Little Huka on the upper Rauma

When I first told people I was heading to Norway it was always met with “Why Norway?!?” Abruptly followed by “It’s really cold there!” More often than not this was from people who had never been near Scandinavia so at first I didn’t give there comments much concern. Then slowly the growing number of people who delighted in telling me I was going to freeze started to worry me a little and I splashed out and bought a dry suit. Still I though to myself ‘it’s going to be summer… the weather is warm in summer’
The first rapid... a cool wee mini gorge with a juicy hole in the middle

We arrived in Telemark to be greeted by temperatures in the high twenties/low thirties with non-stop sunshine and I started to think I had wasted my money… it wasn’t to last however. A week later and we were huddled up cooking tea with our down jackets zipped tight and several thermals on underneath!! The change in temperatures took less than a day and wasn’t forewarned by an increase in wind or even the presence of rain. It simply happened and with it everyone who had warned me about the temperatures was proven correct whether they were guessing or not.

Multi-angled picture taking... a new technique I have been working on involving mirrors

Rolf paddling the drop above little Huka

And that is really how the weather has been for us in Norway. When the sun is out, it’s warm… when it is not it’s cold. As you might have guessed by the title, or for the more observant of you the lack of vibrancy in many of the photos posted here, that for the last week or so we haven’t seen much of the sun.

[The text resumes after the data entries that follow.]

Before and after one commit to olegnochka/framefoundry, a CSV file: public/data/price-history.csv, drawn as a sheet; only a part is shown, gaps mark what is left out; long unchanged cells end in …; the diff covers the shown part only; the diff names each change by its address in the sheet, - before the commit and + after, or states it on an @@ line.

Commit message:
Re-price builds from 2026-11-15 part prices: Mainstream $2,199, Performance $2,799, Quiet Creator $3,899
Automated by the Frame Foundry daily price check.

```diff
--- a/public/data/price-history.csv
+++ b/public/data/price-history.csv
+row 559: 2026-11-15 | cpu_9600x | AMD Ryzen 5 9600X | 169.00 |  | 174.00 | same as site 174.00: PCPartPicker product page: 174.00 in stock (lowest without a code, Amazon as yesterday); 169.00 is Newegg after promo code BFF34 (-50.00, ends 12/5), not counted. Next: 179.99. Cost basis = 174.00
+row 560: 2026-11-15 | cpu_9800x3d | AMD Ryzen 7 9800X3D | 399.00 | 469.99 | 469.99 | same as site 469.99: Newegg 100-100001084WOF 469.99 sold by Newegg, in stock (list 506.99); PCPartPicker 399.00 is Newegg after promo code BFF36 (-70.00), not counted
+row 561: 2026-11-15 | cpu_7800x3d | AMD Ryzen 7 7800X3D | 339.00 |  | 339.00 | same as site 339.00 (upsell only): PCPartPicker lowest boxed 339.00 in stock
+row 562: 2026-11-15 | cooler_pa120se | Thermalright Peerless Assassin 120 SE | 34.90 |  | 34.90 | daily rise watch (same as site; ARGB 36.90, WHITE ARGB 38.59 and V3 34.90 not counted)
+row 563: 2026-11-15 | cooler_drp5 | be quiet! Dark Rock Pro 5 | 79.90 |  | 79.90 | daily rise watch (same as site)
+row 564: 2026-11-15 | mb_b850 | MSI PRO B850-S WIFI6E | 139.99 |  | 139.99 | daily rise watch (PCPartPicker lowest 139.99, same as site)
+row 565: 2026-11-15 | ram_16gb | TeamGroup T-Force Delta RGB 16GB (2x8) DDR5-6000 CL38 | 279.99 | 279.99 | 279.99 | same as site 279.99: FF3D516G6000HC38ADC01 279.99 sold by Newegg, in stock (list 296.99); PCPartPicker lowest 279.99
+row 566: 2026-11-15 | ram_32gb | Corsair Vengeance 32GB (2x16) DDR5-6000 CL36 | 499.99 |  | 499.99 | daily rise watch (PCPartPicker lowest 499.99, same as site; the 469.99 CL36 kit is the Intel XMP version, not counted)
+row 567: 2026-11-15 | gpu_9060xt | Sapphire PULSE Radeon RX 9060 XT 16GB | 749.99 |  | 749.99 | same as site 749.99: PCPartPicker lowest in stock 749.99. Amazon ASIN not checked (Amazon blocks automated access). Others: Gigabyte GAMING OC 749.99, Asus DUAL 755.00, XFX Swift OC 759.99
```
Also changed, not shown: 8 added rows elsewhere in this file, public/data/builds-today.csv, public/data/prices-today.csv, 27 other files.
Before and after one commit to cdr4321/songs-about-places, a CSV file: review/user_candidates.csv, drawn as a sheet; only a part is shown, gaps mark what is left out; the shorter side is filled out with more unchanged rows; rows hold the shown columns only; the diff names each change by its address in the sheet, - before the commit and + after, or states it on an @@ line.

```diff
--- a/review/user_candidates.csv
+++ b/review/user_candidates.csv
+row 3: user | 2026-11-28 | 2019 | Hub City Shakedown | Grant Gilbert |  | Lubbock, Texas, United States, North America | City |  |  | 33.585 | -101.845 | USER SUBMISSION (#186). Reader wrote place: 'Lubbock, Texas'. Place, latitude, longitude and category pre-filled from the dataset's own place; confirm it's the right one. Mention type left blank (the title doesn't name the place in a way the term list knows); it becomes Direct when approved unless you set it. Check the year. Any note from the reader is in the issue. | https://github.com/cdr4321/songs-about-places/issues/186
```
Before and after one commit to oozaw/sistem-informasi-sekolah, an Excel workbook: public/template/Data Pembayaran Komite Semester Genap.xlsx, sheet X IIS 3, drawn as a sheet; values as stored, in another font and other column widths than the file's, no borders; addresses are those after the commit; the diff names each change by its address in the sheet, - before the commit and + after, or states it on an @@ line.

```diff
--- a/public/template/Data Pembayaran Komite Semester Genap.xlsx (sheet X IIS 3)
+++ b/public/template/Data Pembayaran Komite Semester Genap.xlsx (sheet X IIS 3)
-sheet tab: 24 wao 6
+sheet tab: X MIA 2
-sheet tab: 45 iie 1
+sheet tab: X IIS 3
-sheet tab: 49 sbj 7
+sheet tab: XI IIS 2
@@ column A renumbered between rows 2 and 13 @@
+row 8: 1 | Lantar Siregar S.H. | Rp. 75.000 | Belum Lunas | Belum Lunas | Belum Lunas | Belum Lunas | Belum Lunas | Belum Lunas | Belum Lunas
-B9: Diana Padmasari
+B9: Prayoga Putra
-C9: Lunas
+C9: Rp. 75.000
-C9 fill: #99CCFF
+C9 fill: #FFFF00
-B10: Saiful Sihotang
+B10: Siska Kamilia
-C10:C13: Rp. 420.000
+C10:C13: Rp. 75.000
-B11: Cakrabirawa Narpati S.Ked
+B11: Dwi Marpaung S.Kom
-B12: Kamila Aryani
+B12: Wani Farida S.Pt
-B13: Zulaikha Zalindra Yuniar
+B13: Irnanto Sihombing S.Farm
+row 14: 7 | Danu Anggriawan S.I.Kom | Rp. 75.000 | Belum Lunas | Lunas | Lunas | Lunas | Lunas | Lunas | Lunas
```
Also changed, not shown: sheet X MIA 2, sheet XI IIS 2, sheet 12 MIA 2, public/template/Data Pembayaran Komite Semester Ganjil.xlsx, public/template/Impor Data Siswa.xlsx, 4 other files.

Only fleeting glimpses in fact… we weren’t put off kayaking but it is never as good when you are cold (thank god for my dry suit or I would have had to type freezing instead)

Me running little Huka... named after its larger New Zealand counterpart

The other curious thing about the weather in Norway is that it changes from cold to hot almost as seamlessly as it gets cold. One afternoon the skies steadily cleared and the temperature increased. The next day was glorious without a cloud in the sky!! Down jackets and thermals were replaced with tee-shirts. Bare feet were replaced with… ok so bare feet remained but the point I’m making is that it got warm so let’s not get too distracted by my non-sensible ramblings. Where was I… ah yes, it was going to be a good day on the Rauma (our river of choice) and I had my camera at the ready

Lookout for the rock in the bottom... Rolf and I paddled the run twice. The second time there was an extra serving of water in the river and Rolf was able to precision locate the rock using the latest in underwater kayak exploration techniques.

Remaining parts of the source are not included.